In the last week or so, I’ve been trying to read to my grandmother. She inherited my grandfather’s periodical subscriptions, which are the sort of thing you’d expect for an educated liberal civil servant — the Washington Post, the New Yorker, the Nation, Smithsonian. When I try to read to her from those, though, she usually complains after a while that she doesn’t understand what it’s about. She’s in a difficult state of dementia where she’s lost her ability to follow complex material, but is still conscious enough to want to understand it. She also has some paranoia (a common symptom of dementia) so the traumatic subject matter of most news stories doesn’t exactly put her in a good frame of mind.

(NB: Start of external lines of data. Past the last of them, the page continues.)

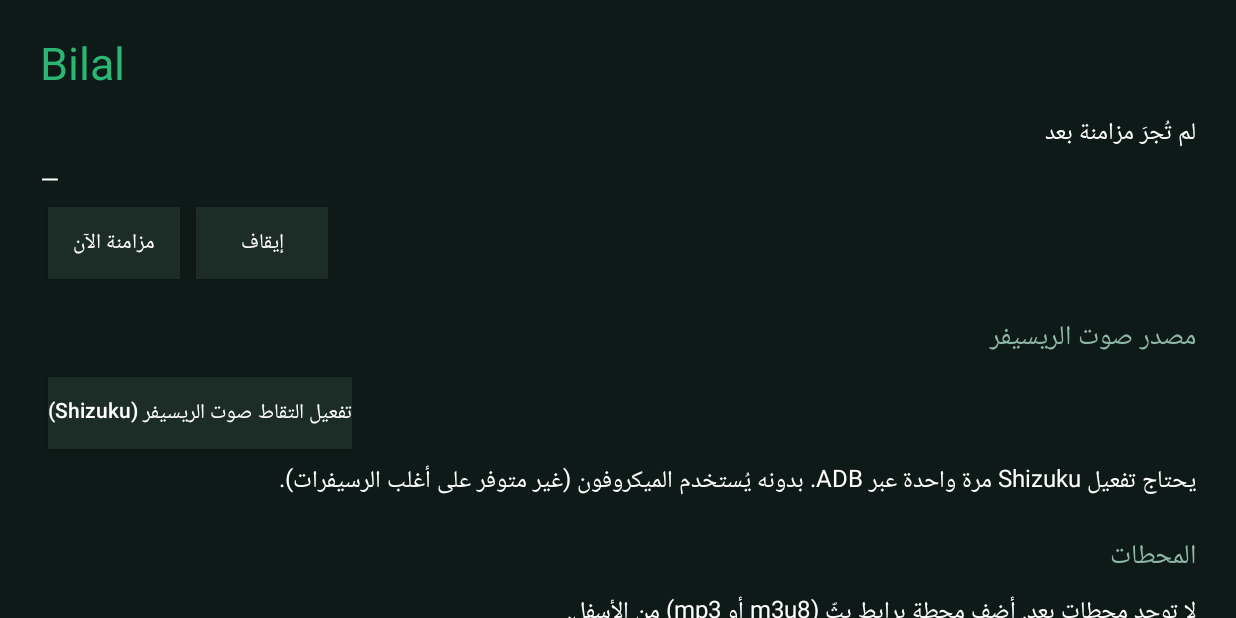
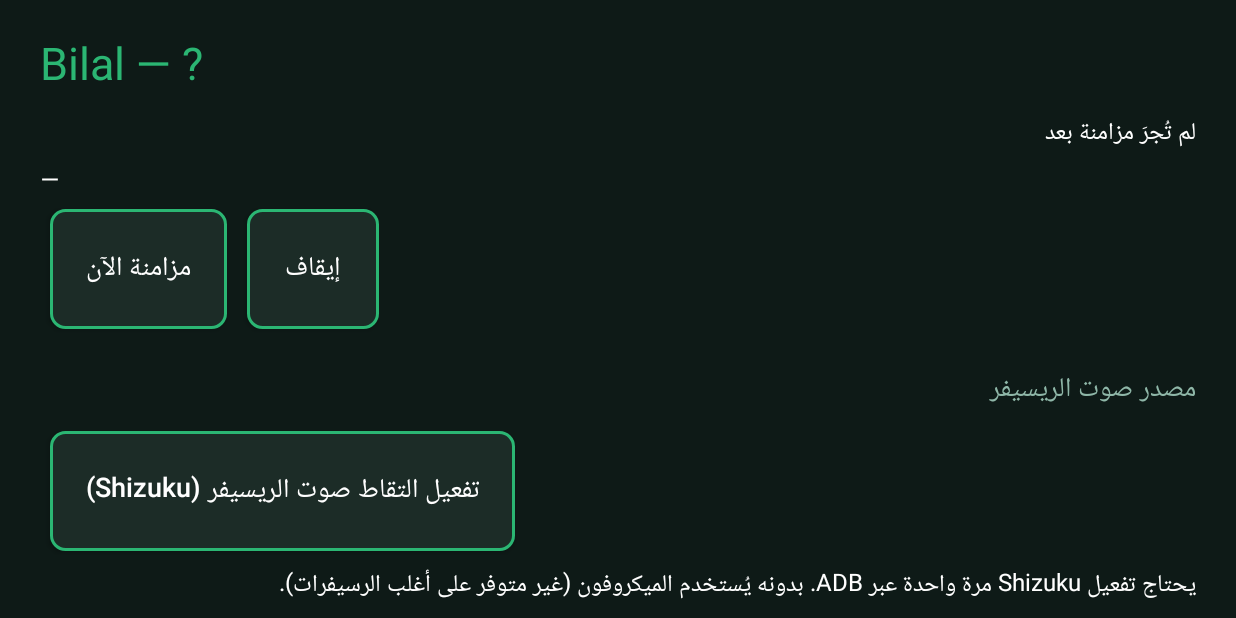
Before and after one commit to walheraki-web/Bilal1, an Android app: the screen it shows after launch (MainActivity), on a phone screen of 824 x 412 dp (held sideways). Run offline under Robolectric (Android 15) with nearby library versions, the phone set to English and light mode, and no system bars; 1 statement that could not run was skipped.

```diff
--- a/app/build.gradle.kts
+++ b/app/build.gradle.kts
@@ -11,8 +11,8 @@ android {
         applicationId = "com.bilal.tv"
         minSdk = 29
         targetSdk = 34
-        versionCode = 1
-        versionName = "1.0.0"
+        versionCode = 2
+        versionName = "1.1-srt-shizuku"
     }
 
     buildFeatures {
--- a/app/src/main/java/com/bilal/tv/ui/MainActivity.kt
+++ b/app/src/main/java/com/bilal/tv/ui/MainActivity.kt
@@ -84,7 +84,10 @@ class MainActivity : android.app.Activity(), BilalService.Listener {
             setPadding(40, 32, 40, 32)
             setBackgroundColor(Color.parseColor("#0E1A17"))
         }
-        root.addView(title("Bilal"))
+        val version = runCatching {
+            packageManager.getPackageInfo(packageName, 0).versionName
+        }.getOrNull() ?: "?"
+        root.addView(title("Bilal — $version"))
 
         status = label("—")
         result = label(prefs.sp.getString("lastSyncResult", "لم تُجرَ مزامنة بعد")!!)
@@ -231,15 +234,28 @@ class MainActivity : android.app.Activity(), BilalService.Listener {
         text = t; textSize = 16f; setTextColor(Color.WHITE); setPadding(0, 4, 0, 4)
     }
 
+    private fun buttonBg(focused: Boolean) = android.graphics.drawable.GradientDrawable().apply {
+        cornerRadius = 14f
+        setColor(Color.parseColor(if (focused) "#2BB673" else "#1C2C27"))
+        setStroke(if (focused) 5 else 3, Color.parseColor(if (focused) "#8CF2C2" else "#2BB673"))
+    }
+
     private fun button(t: String, onClick: (View) -> Unit) = Button(this).apply {
         text = t; isAllCaps = false
-        setTextColor(Color.WHITE); setBackgroundColor(Color.parseColor("#1C2C27"))
+        textSize = 18f
+        setTextColor(Color.WHITE)
+        background = buttonBg(false)
         gravity = Gravity.CENTER
+        minHeight = 120
+        setPadding(36, 24, 36, 24)
         val lp = LinearLayout.LayoutParams(
             ViewGroup.LayoutParams.WRAP_CONTENT, ViewGroup.LayoutParams.WRAP_CONTENT,
-        ).apply { setMargins(8, 8, 8, 8) }
+        ).apply { setMargins(10, 10, 10, 10) }
         layoutParams = lp
         isFocusable = true
+        isFocusableInTouchMode = false
+        // Bright highlight so the TV remote's position is unmistakable.
+        setOnFocusChangeListener { v, hasFocus -> v.background = buttonBg(hasFocus) }
         setOnClickListener(onClick)
     }
 
--- a/app/src/main/java/com/bilal/tv/util/Prefs.kt
+++ b/app/src/main/java/com/bilal/tv/util/Prefs.kt
@@ -65,11 +65,13 @@ class Prefs(context: Context) {
 
     var stations: List<Station>
         get() {
-            val arr = JSONArray(sp.getString("stations", "[]"))
-            return (0 until arr.length()).map {
-                val o = arr.getJSONObject(it)
-                Station(o.getString("name"), o.getString("url"))
-            }
+            return runCatching {
+                val arr = JSONArray(sp.getString("stations", "[]"))
+                (0 until arr.length()).map {
+                    val o = arr.getJSONObject(it)
+                    Station(o.getString("name"), o.getString("url"))
+                }
+            }.getOrDefault(emptyList())
         }
         set(list) {
             val arr = JSONArray()
```
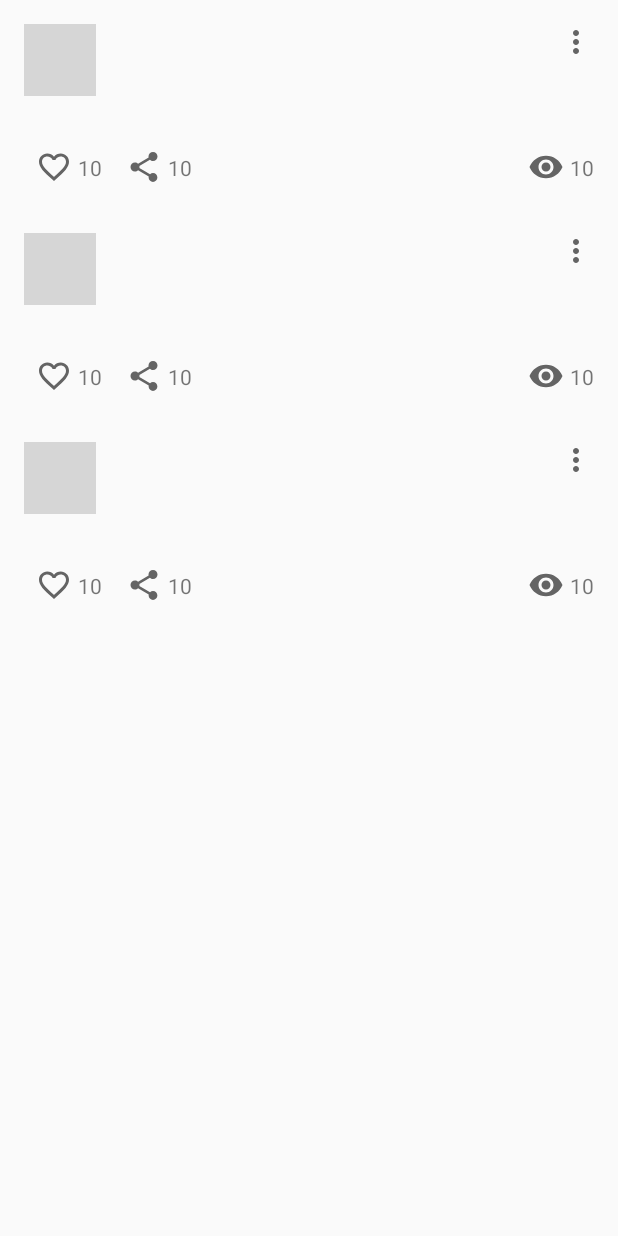
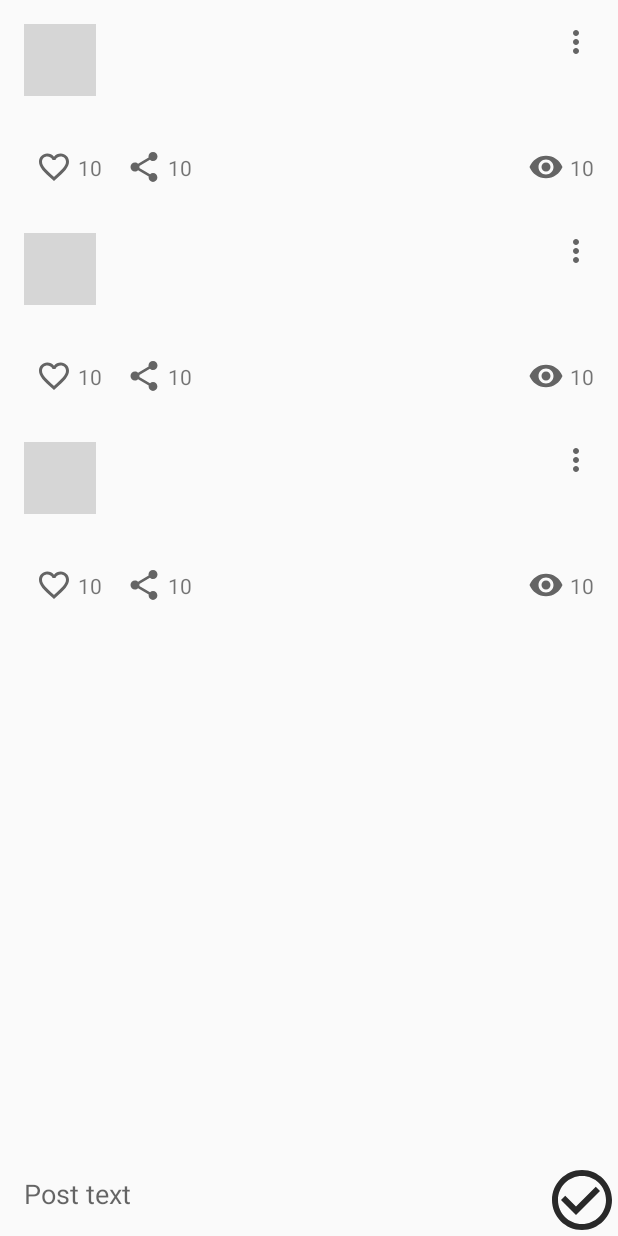
Before and after one commit to Tirex1987/Netology_NMedia, an Android app: the layout activity_main.xml on its own in the app's theme, with its tools: preview values and no code run, on a phone screen of 412 x 824 dp. Run offline under Robolectric (Android 15) with nearby library versions, the phone set to English and light mode, and no system bars; grey boxes are pictures that could not be loaded.

Commit message:
Add CRUD

```diff
--- /dev/null
+++ b/app/src/main/res/drawable/ic_save_48dp.xml
@@ -0,0 +1,5 @@
+<vector android:height="48dp" android:tint="#292929"
+    android:viewportHeight="24" android:viewportWidth="24"
+    android:width="48dp" xmlns:android="http://schemas.android.com/apk/res/android">
+    <path android:fillColor="@android:color/white" android:pathData="M16.59,7.58L10,14.17l-3.59,-3.58L5,12l5,5 8,-8zM12,2C6.48,2 2,6.48 2,12s4.48,10 10,10 10,-4.48 10,-10S17.52,2 12,2zM12,20c-4.42,0 -8,-3.58 -8,-8s3.58,-8 8,-8 8,3.58 8,8 -3.58,8 -8,8z"/>
+</vector>
--- a/app/src/main/res/layout/activity_main.xml
+++ b/app/src/main/res/layout/activity_main.xml
@@ -1,5 +1,5 @@
 <?xml version="1.0" encoding="utf-8"?>
-<FrameLayout xmlns:android="http://schemas.android.com/apk/res/android"
+<androidx.constraintlayout.widget.ConstraintLayout xmlns:android="http://schemas.android.com/apk/res/android"
     xmlns:app="http://schemas.android.com/apk/res-auto"
     xmlns:tools="http://schemas.android.com/tools"
     android:layout_width="match_parent"
@@ -8,10 +8,44 @@
 
     <androidx.recyclerview.widget.RecyclerView
         android:id="@+id/postsRecyclerView"
-        android:layout_height="match_parent"
+        android:layout_height="0dp"
         android:layout_width="match_parent"
+        app:layout_constraintTop_toTopOf="parent"
+        app:layout_constraintBottom_toTopOf="@id/toolsTopBarrier"
         app:layoutManager="androidx.recyclerview.widget.LinearLayoutManager"
-        tools:context=".MainActivity"
         tools:listitem="@layout/card_post"/>
 
-</FrameLayout>
+    <androidx.constraintlayout.widget.Barrier
+        android:id="@+id/toolsTopBarrier"
+        android:layout_width="wrap_content"
+        android:layout_height="wrap_content"
+        app:barrierDirection="top"
+        app:constraint_referenced_ids="contentEditText, saveButton"/>
+
+    <androidx.appcompat.widget.AppCompatEditText
+        android:id="@+id/contentEditText"
+        android:layout_width="0dp"
+        android:layout_height="wrap_content"
+        android:hint="@string/post_hint"
+        android:inputType="textMultiLine"
+        android:background="@android:color/transparent"
+        android:padding="@dimen/common_spacing"
+        android:importantForAutofill="no"
+        app:layout_constraintTop_toTopOf="@id/toolsTopBarrier"
+        app:layout_constraintBottom_toBottomOf="parent"
+        app:layout_constraintEnd_toStartOf="@id/saveButton"
+        app:layout_constraintStart_toStartOf="parent"/>
+
+    <androidx.appcompat.widget.AppCompatImageButton
+        android:id="@+id/saveButton"
+        android:layout_width="wrap_content"
+        android:layout_height="wrap_content"
+        android:layout_marginTop="@dimen/common_spacing"
+        android:background="@android:color/transparent"
+        android:contentDescription="@string/save_description"
+        app:layout_constraintEnd_toEndOf="parent"
+        app:layout_constraintStart_toEndOf="@id/contentEditText"
+        app:layout_constraintBottom_toBottomOf="parent"
+        app:srcCompat="@drawable/ic_save_48dp"/>
+
+</androidx.constraintlayout.widget.ConstraintLayout>
--- a/app/src/main/res/values/strings.xml
+++ b/app/src/main/res/values/strings.xml
@@ -2,4 +2,8 @@
     <string name="app_name">NMedia</string>
     <string name="hello">NMedia!</string>
     <string name="avatar_description" translatable="false">Author avatar</string>
+    <string name="remove">Remove</string>
+    <string name="post_hint">Post text</string>
+    <string name="save_description">Button save</string>
+    <string name="menu_edit">Edit</string>
 </resources>
```
Also changed, not shown: app/src/main/java/ru/netology/nmedia/MainActivity.kt (+29 -2 lines), app/src/main/java/ru/netology/nmedia/adapter/PostInteractionListener.kt (added, +10 -0 lines), app/src/main/java/ru/netology/nmedia/adapter/PostsAdapter.kt (renamed from app/src/main/java/ru/netology/nmedia/recyclerViewListAdapter/PostsAdapter.kt, +27 -5 lines), app/src/main/java/ru/netology/nmedia/data/PostRepository.kt (+6 -1 lines), app/src/main/java/ru/netology/nmedia/data/PostRepositoryInMemory.kt (+28 -5 lines), app/src/main/java/ru/netology/nmedia/utils/keyboard.kt (added, +15 -0 lines), app/src/main/java/ru/netology/nmedia/viewModel/PostViewModel.kt (+37 -3 lines), app/src/main/res/menu/options_post.xml (added, +7 -0 lines), 1 other file.
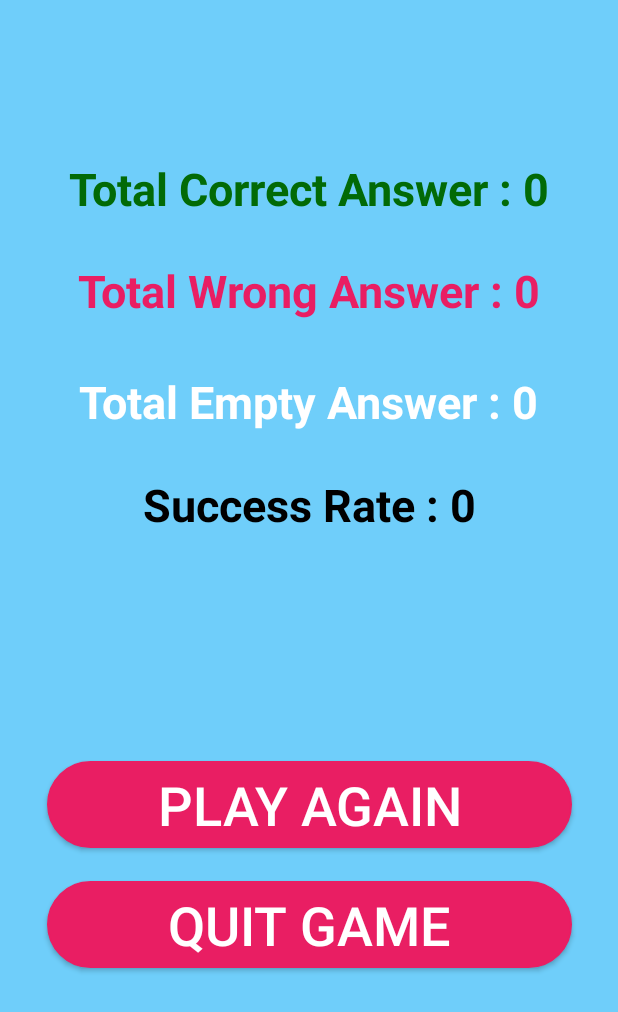
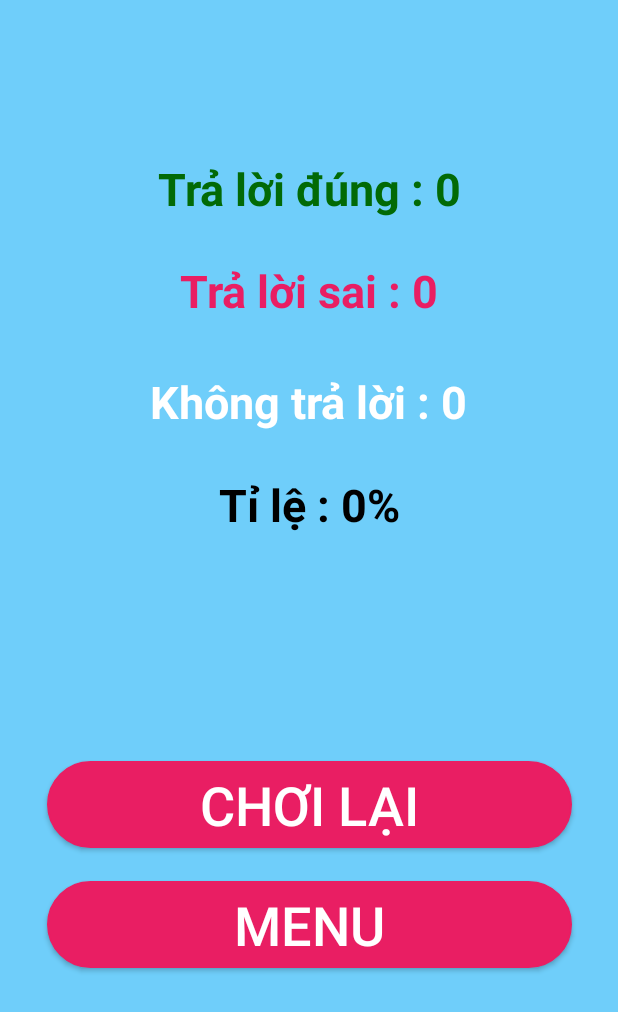
Before and after one commit to TKhoa27/UngDungGiaiTriTongHop, an Android app: the ResultActivity screen opened directly, with no data from a screen before it, on a phone screen of 412 x 824 dp. Shown: the top 1012 px of the screen. Run offline under Robolectric (Android 15) with nearby library versions, the phone set to English and light mode, and no system bars; network calls fail.

Commit message:
edit scenes

```diff
--- a/app/src/main/java/com/example/ungdunggiaitritonghop/BalloonGameMain.java
+++ b/app/src/main/java/com/example/ungdunggiaitritonghop/BalloonGameMain.java
@@ -73,7 +73,7 @@ public class BalloonGameMain extends AppCompatActivity {
                     @Override
                     public void onTick(long millisUntilFinished) {
 
-                        textViewTime.setText("Remaining Time : "+millisUntilFinished/1000);
+                        textViewTime.setText("Thời gian : "+millisUntilFinished/1000);
 
                     }
 
@@ -95,7 +95,7 @@ public class BalloonGameMain extends AppCompatActivity {
     public void increaseScoreByOne(View view)
     {
         score++;
-        textViewScore.setText("Score : "+score);
+        textViewScore.setText("Điểm : "+score);
 
         if (view.getId() == balloon1.getId())
         {
--- a/app/src/main/java/com/example/ungdunggiaitritonghop/QuizGame/ResultActivity.java
+++ b/app/src/main/java/com/example/ungdunggiaitritonghop/QuizGame/ResultActivity.java
@@ -8,6 +8,7 @@ import android.view.View;
 import android.widget.Button;
 import android.widget.TextView;
 
+import com.example.ungdunggiaitritonghop.MainActivity;
 import com.example.ungdunggiaitritonghop.MainActivityQuiz;
 import com.example.ungdunggiaitritonghop.R;
 
@@ -33,10 +34,10 @@ public class ResultActivity extends AppCompatActivity {
         wrong = getIntent().getIntExtra("wrong",0);
         empty = getIntent().getIntExtra("empty",0);
 
-        textViewTotalCorrect.setText("Total Correct Answer : "+correct);
-        textViewTotalWrong.setText("Total Wrong Answer : "+ wrong);
-        textViewTotalEmpty.setText("Total Empty Answer : "+empty);
-        textViewSuccess.setText("Success Rate : "+(correct*10));
+        textViewTotalCorrect.setText("Trả lời đúng : "+correct);
+        textViewTotalWrong.setText("Trả lời sai : "+ wrong);
+        textViewTotalEmpty.setText("Không trả lời : "+empty);
+        textViewSuccess.setText("Tỉ lệ : "+(correct*10) +"%");
 
         buttonAgain.setOnClickListener(new View.OnClickListener() {
             @Override
@@ -53,10 +54,8 @@ public class ResultActivity extends AppCompatActivity {
             @Override
             public void onClick(View v) {
 
-                Intent newIntent = new Intent(Intent.ACTION_MAIN);
-                newIntent.addCategory(Intent.CATEGORY_HOME);
-                newIntent.setFlags(Intent.FLAG_ACTIVITY_NEW_TASK);
-                startActivity(newIntent);
+                Intent intent = new Intent(ResultActivity.this, MainActivity.class);
+                startActivity(intent);
                 finish();
 
             }
--- a/app/src/main/res/layout/activity_main_quiz.xml
+++ b/app/src/main/res/layout/activity_main_quiz.xml
@@ -13,7 +13,7 @@
         android:layout_height="wrap_content"
         android:layout_marginTop="124dp"
         android:layout_marginBottom="118dp"
-        android:text="Welcome to Flag Quiz Game"
+        android:text="@string/quiz_banner"
         android:textAlignment="center"
         android:textColor="@color/black"
         android:textSize="36sp"
@@ -28,7 +28,7 @@
         android:layout_width="350dp"
         android:layout_height="wrap_content"
         android:background="@drawable/botron_btn"
-        android:text="START QUIZ"
+        android:text="@string/quiz_start"
         android:backgroundTint="@color/pink"
         android:textColor="@color/white"
         android:textSize="36sp"
--- a/app/src/main/res/layout/activity_quiz.xml
+++ b/app/src/main/res/layout/activity_quiz.xml
@@ -13,7 +13,7 @@
         android:layout_height="wrap_content"
         android:layout_marginTop="10dp"
         android:layout_marginEnd="16dp"
-        android:text="Wrong : 0"
+        android:text="@string/quiz_wrong"
         android:textColor="#546E7A"
         android:textSize="20sp"
         android:textStyle="bold"
@@ -26,7 +26,7 @@
         android:layout_height="wrap_content"
         android:layout_marginStart="16dp"
         android:layout_marginTop="10dp"
-        android:text="Correct : 0"
+        android:text="@string/quiz_correct"
         android:textColor="@color/white"
         android:textSize="20sp"
         android:textStyle="bold"
@@ -38,7 +38,7 @@
         android:layout_width="wrap_content"
         android:layout_height="wrap_content"
         android:layout_marginTop="10dp"
-        android:text="Empty : 0"
+        android:text="@string/quiz_empty"
         android:textColor="@color/white"
         android:textSize="20sp"
         android:textStyle="bold"
--- a/app/src/main/res/layout/activity_result.xml
+++ b/app/src/main/res/layout/activity_result.xml
@@ -72,7 +72,7 @@
         android:layout_marginBottom="154dp"
         android:background="@drawable/botron_btn"
         android:backgroundTint="@color/pink"
-        android:text="PLAY AGAIN"
+        android:text="@string/again"
         android:textColor="@color/white"
         android:textSize="36sp"
         app:layout_constraintBottom_toBottomOf="parent"
@@ -88,7 +88,7 @@
         android:layout_marginTop="22dp"
         android:backgroundTint="#E91E63"
         android:background="@drawable/botron_btn"
-        android:text="QUIT GAME"
+        android:text="@string/quit"
         android:textColor="@color/white"
         android:textSize="36sp"
         app:layout_constraintEnd_toEndOf="parent"
--- a/app/src/main/res/layout/activity_result2.xml
+++ b/app/src/main/res/layout/activity_result2.xml
@@ -54,7 +54,7 @@
         android:layout_marginEnd="10dp"
         android:layout_marginBottom="10dp"
         android:background="@drawable/buttons_background"
-        android:text="Play Again"
+        android:text="@string/again"
         android:textAllCaps="false"
         android:textColor="@android:color/white"
         android:textSize="30sp"
@@ -71,7 +71,7 @@
         android:layout_marginEnd="10dp"
         android:layout_marginBottom="50dp"
         android:background="@drawable/buttons_background"
-        android:text="Quit Game"
+        android:text="@string/quit"
         android:textAllCaps="false"
         android:textColor="@android:color/white"
         android:textSize="30sp"
--- a/app/src/main/res/values/strings.xml
+++ b/app/src/main/res/values/strings.xml
@@ -7,4 +7,11 @@
     <string name="balloon">ĐẬP THỎ</string>
     <string name="button">CÙNG HỌC</string>
     <string name="app_giai_tri">CÙNG PHÁT TRIỂN</string>
+    <string name="quiz_banner">Cùng thử sức nhé</string>
+    <string name="quiz_start">Chơi</string>
+    <string name="quiz_correct">Đúng: 0</string>
+    <string name="quiz_wrong">Sai: 0</string>
+    <string name="quiz_empty">Trống: 0</string>
+    <string name="again">Chơi lại</string>
+    <string name="quit">Menu</string>
 </resources>
```
Also changed, not shown: app/src/main/java/com/example/ungdunggiaitritonghop/BalloonGame/ResultActivity.java (+10 -9 lines), app/src/main/java/com/example/ungdunggiaitritonghop/QuizGame/QuizActivity.java (+4 -4 lines).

So today when I was at the library I impulsively picked up a novella by Cynthia Rylant called The Islander. I’d never heard of either the book or the author, but I saw that it involved a mermaid, and it was about a boy trying to relate to a grandparent, so it seemed like a nice diversion.
When I got home I read it aloud to my grandmother — it took about an hour — and she was totally transfixed. I realized I’d picked the perfect book. It seems aimed at about a ten-to-fourteen age range, which is probably exactly the right reading level for her these days, the narrative is simple with only a few characters, and it deals with family and with death, but in a reassuring way. When I was done, she said, “I’d like another one in a few hours, but that’s fine for now.”
Ulp. It was the only children’s book I checked out! And I really don’t know much of anything about the world of YA fiction these days. Can anyone recommend other books along this line? Something short like that would be good — maybe even a book of short stories — since if I had to read it in installments she’d forget everything in between readings. For all the reading I did as a child, I’m having trouble conjuring up other candidates.